-------- Exercise material --------

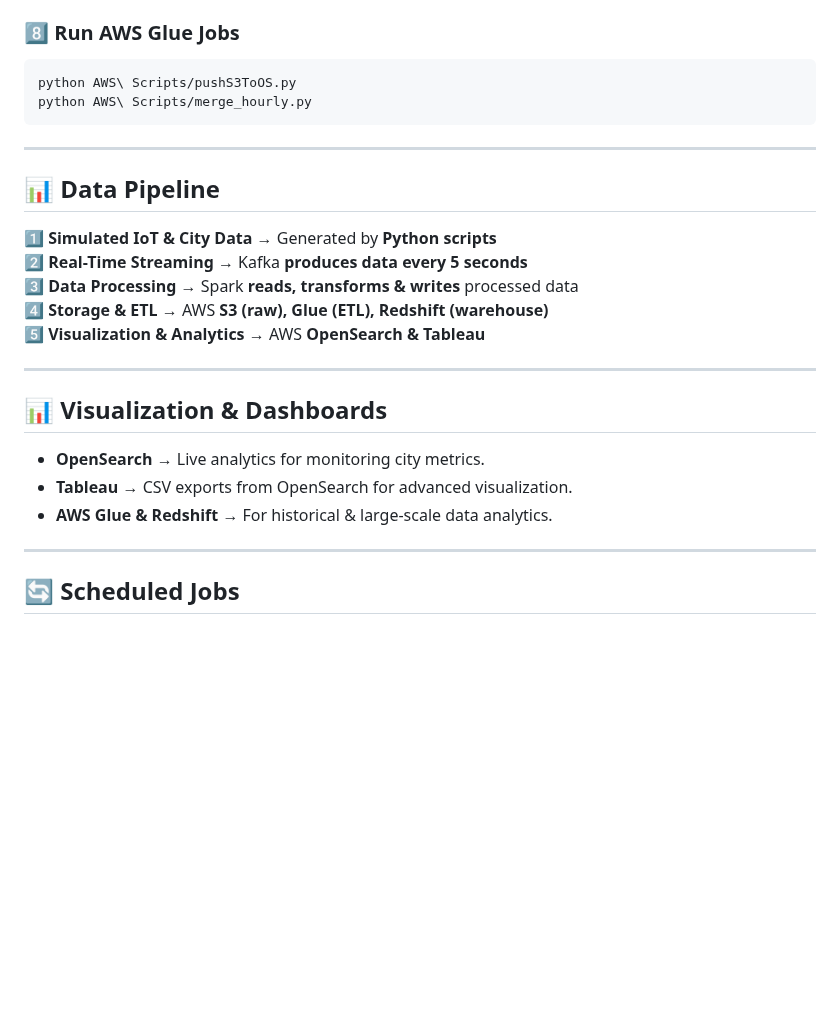
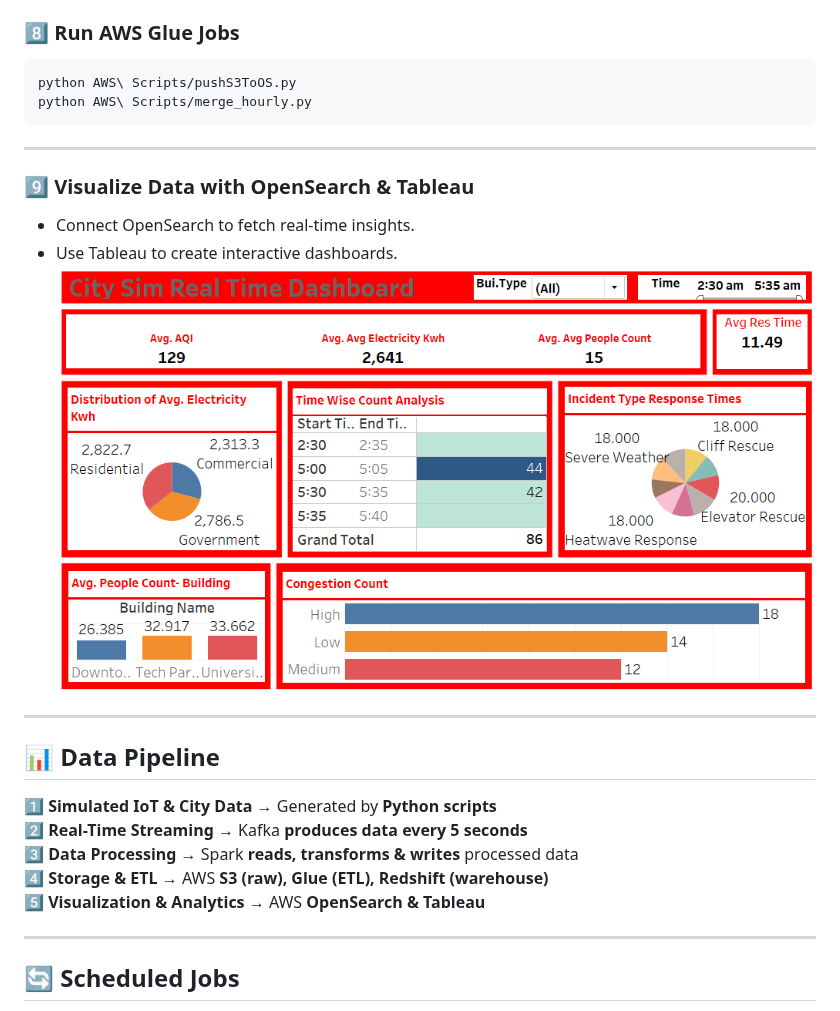
Before and after one commit to Muvvakotesh2000/CitySim-DataHub, a Markdown page: README.md, the part around one of its changes. Rendered like a GitHub page; blank space fills up the shorter version.

```diff
--- a/README.md
+++ b/README.md
@@ -106,19 +123,19 @@ python AWS\ Scripts/merge_hourly.py
 
 ---
 
+### 9️⃣ Visualize Data with OpenSearch & Tableau
+- Connect OpenSearch to fetch real-time insights.
+- Use Tableau to create interactive dashboards.
+![CitySim Dashboard](https://github.com/Muvvakotesh2000/CitySim-DataHub/blob/main/Screenshots/Dashboard.png?raw=true)
+
+---
+
 ## 📊 Data Pipeline
 1️⃣ **Simulated IoT & City Data** → Generated by **Python scripts**
 2️⃣ **Real-Time Streaming** → Kafka **produces data every 5 seconds**
 3️⃣ **Data Processing** → Spark **reads, transforms & writes** processed data
 4️⃣ **Storage & ETL** → AWS **S3 (raw), Glue (ETL), Redshift (warehouse)**
 5️⃣ **Visualization & Analytics** → AWS **OpenSearch & Tableau**
-
----
-
-## 📊 Visualization & Dashboards
-- **OpenSearch** → Live analytics for monitoring city metrics.
-- **Tableau** → CSV exports from OpenSearch for advanced visualization.
-- **AWS Glue & Redshift** → For historical & large-scale data analytics.
 
 ---
 
```
Also changed, not shown: other parts of README.md (+33 -16 lines).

--------

**Activity:** With "Redshift" as the string to find, copy every line of the records that holds it.

**Output below:**
 4️⃣ **Storage & ETL** → AWS **S3 (raw), Glue (ETL), Redshift (warehouse)**
-- **AWS Glue & Redshift** → For historical & large-scale data analytics.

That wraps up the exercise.